(Records from a dataset)
========

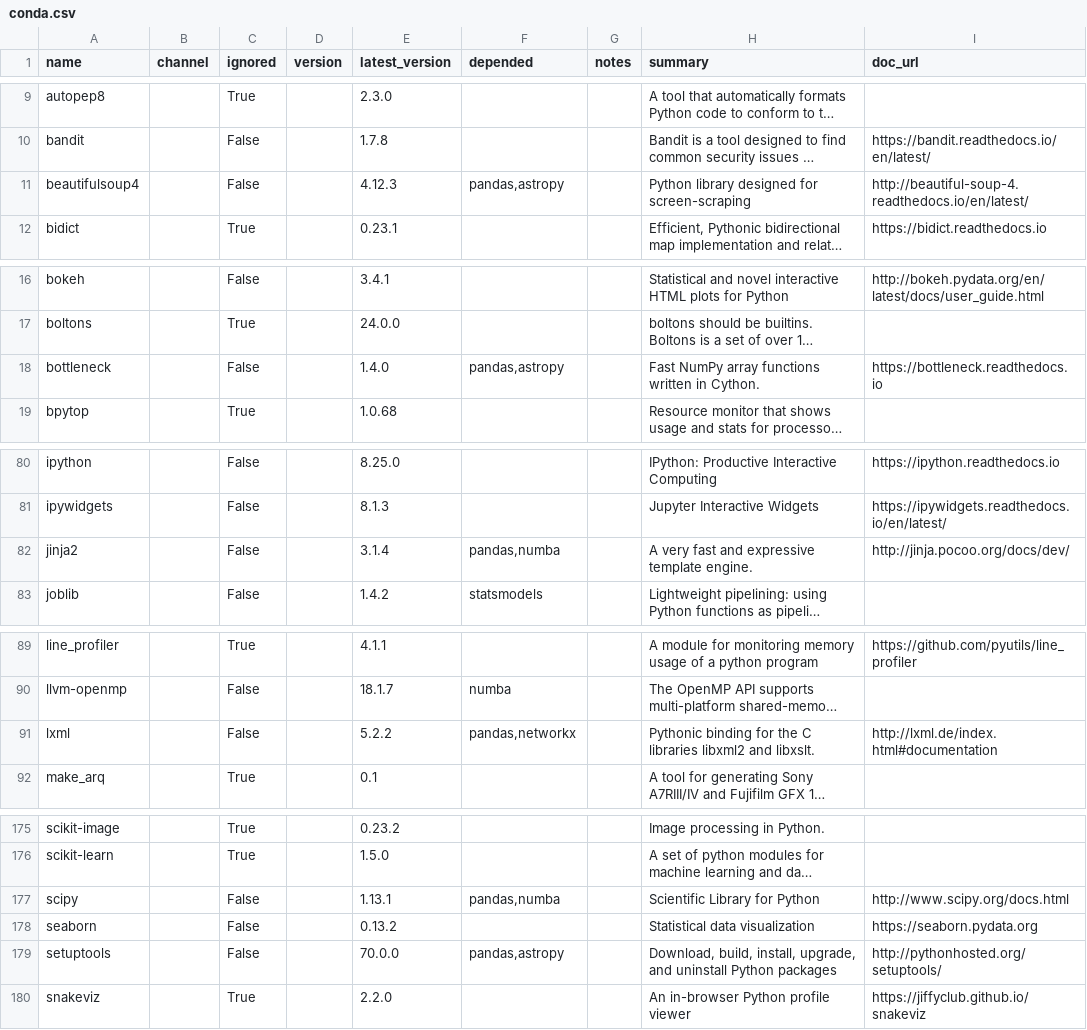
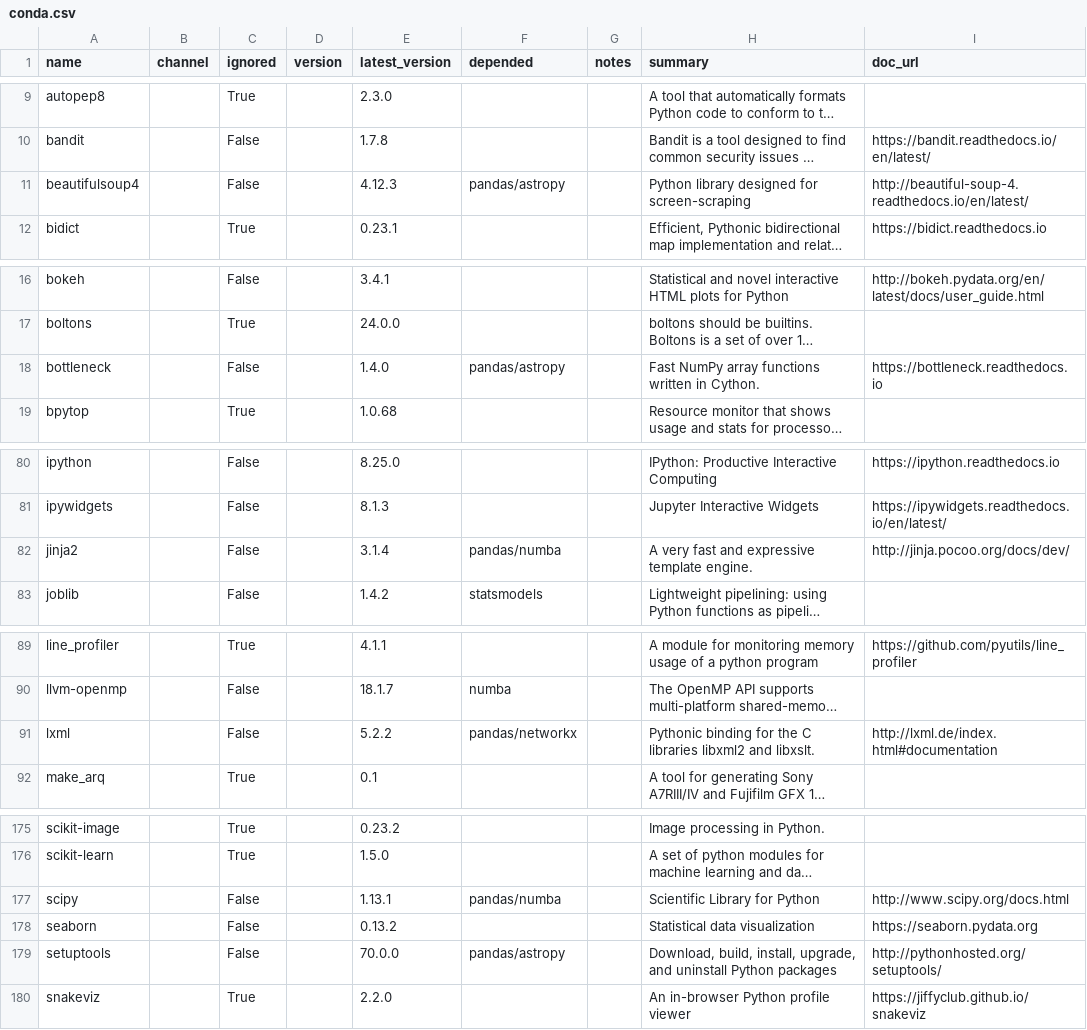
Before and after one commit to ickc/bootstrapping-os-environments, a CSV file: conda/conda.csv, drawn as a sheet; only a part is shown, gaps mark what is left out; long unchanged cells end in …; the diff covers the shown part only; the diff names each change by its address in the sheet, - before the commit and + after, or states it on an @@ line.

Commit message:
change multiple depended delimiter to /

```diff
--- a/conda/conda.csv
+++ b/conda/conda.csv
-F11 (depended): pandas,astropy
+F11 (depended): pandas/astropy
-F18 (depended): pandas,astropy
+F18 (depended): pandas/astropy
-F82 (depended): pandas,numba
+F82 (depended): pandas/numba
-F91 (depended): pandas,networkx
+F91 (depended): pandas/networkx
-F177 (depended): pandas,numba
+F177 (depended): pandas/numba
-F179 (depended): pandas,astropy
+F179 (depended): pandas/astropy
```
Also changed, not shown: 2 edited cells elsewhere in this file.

========

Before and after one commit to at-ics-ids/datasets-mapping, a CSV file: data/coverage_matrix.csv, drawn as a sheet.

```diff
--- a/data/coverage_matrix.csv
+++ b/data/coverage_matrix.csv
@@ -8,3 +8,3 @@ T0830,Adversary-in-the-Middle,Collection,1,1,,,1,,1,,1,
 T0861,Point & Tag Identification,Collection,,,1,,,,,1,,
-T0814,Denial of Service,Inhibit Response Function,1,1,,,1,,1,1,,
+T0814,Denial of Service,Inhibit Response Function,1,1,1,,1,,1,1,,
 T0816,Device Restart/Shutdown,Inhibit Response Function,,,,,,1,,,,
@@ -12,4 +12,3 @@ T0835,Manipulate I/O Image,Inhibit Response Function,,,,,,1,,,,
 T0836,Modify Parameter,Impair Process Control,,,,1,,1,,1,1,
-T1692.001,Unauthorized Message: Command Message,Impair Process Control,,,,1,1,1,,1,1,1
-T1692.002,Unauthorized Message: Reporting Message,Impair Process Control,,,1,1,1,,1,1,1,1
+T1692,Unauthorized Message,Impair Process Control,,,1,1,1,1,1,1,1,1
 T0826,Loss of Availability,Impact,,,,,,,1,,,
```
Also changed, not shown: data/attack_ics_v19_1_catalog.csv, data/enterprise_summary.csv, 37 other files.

========

- **Task statement**:
Where does "numba" appear in the records above? Copy every line that has it.

- **Answer to this problem**:
-F82 (depended): pandas,numba
+F82 (depended): pandas/numba
-F177 (depended): pandas,numba
+F177 (depended): pandas/numba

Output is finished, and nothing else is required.